▶ **WHAT TO DO**
Go through the entries below line by line and count those containing "penghapusan"; the answer is that count alone.

▶ **EXERCISE INPUT**
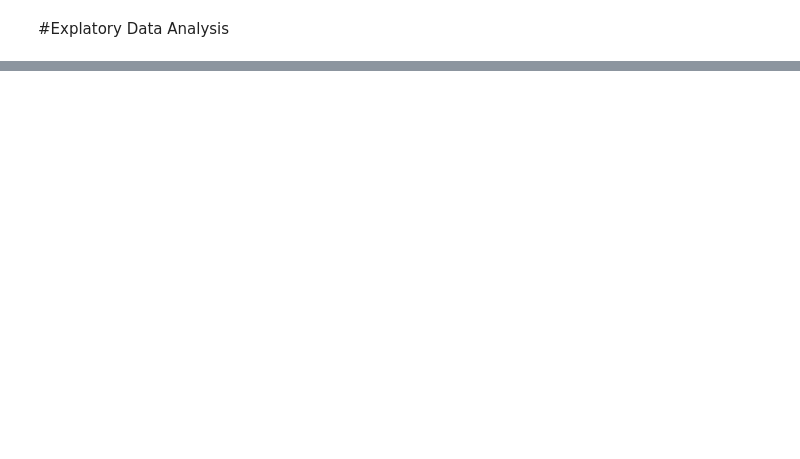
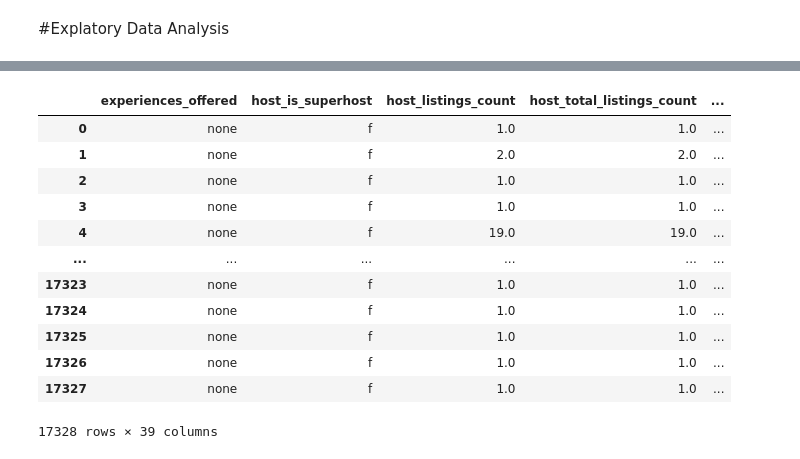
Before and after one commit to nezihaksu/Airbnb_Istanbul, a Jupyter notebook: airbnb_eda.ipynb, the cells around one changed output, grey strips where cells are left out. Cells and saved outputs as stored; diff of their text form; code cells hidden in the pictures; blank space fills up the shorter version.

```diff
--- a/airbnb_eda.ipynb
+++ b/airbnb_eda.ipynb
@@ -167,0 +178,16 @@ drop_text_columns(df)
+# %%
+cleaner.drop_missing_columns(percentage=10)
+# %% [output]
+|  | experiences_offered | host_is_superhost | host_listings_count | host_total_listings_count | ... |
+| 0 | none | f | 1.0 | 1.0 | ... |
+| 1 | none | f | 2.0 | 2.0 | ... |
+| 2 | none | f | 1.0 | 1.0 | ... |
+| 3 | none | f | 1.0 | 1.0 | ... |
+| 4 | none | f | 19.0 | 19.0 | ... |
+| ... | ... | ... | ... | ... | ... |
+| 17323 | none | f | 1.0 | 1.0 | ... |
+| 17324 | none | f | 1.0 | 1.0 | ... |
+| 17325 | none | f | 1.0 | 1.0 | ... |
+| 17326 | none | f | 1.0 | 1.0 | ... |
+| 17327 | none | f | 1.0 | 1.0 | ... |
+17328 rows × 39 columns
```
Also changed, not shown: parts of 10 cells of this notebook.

---

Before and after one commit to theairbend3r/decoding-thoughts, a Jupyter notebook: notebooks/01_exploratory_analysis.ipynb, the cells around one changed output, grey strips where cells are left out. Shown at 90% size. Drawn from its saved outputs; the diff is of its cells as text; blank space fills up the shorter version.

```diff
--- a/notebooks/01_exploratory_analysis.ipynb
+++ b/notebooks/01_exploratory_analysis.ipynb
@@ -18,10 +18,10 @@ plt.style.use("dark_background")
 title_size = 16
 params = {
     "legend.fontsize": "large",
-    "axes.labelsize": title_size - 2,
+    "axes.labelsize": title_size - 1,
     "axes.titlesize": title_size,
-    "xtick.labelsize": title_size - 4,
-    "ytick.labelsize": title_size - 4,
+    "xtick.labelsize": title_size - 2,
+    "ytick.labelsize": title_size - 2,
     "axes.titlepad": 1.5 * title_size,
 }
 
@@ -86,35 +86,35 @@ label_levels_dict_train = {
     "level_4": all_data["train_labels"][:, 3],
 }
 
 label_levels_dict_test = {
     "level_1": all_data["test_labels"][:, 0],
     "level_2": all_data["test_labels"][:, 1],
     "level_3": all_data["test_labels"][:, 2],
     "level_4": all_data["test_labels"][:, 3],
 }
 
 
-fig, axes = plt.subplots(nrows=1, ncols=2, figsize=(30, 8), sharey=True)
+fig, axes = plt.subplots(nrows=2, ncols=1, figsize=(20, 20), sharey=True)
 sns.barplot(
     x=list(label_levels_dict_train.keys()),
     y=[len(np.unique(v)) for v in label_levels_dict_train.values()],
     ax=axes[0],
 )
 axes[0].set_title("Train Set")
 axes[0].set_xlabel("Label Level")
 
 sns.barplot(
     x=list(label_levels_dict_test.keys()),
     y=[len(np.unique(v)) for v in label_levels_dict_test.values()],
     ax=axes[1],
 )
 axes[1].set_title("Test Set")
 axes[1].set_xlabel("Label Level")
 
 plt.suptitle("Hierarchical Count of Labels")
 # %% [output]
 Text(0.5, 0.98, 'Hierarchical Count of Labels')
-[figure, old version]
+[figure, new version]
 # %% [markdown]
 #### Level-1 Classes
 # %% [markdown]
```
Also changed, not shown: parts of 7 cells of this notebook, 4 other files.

---

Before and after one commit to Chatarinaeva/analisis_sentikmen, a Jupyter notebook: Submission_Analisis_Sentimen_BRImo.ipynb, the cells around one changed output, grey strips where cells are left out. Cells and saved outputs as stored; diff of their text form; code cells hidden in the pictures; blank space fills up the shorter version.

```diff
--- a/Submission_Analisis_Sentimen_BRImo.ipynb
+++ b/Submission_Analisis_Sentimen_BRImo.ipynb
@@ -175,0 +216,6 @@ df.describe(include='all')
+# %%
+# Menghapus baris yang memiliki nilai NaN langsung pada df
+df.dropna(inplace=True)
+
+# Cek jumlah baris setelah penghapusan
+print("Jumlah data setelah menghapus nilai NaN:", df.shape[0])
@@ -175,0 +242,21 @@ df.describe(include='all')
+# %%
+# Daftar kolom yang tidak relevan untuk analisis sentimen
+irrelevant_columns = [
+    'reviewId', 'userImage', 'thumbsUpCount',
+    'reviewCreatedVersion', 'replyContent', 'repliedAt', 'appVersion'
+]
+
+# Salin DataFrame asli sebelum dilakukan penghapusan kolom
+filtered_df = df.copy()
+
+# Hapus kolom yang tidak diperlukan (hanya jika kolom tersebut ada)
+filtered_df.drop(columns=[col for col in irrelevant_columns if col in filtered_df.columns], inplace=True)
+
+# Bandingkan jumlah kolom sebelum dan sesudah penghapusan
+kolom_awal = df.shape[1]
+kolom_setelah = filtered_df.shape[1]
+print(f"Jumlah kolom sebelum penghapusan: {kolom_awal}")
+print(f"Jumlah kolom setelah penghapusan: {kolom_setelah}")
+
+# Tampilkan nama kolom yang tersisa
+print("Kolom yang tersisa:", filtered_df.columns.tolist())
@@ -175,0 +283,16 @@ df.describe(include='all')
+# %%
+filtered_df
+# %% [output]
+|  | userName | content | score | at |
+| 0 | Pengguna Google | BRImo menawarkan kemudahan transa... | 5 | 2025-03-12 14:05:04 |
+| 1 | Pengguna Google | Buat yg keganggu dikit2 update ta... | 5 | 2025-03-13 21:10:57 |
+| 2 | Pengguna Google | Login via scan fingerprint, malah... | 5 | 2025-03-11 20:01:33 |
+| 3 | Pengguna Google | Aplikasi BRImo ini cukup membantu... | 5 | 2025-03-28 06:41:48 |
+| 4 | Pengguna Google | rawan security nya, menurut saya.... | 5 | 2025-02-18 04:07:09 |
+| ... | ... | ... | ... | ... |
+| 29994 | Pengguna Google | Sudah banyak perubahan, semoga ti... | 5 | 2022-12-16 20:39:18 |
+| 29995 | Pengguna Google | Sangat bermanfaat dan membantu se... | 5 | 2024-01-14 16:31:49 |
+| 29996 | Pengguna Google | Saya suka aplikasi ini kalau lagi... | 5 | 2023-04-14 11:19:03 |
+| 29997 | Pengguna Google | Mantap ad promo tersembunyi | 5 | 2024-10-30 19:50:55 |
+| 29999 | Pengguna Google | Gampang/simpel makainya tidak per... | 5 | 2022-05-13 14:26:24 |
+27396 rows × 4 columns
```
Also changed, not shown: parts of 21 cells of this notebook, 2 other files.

▶ **SOLUTION**
5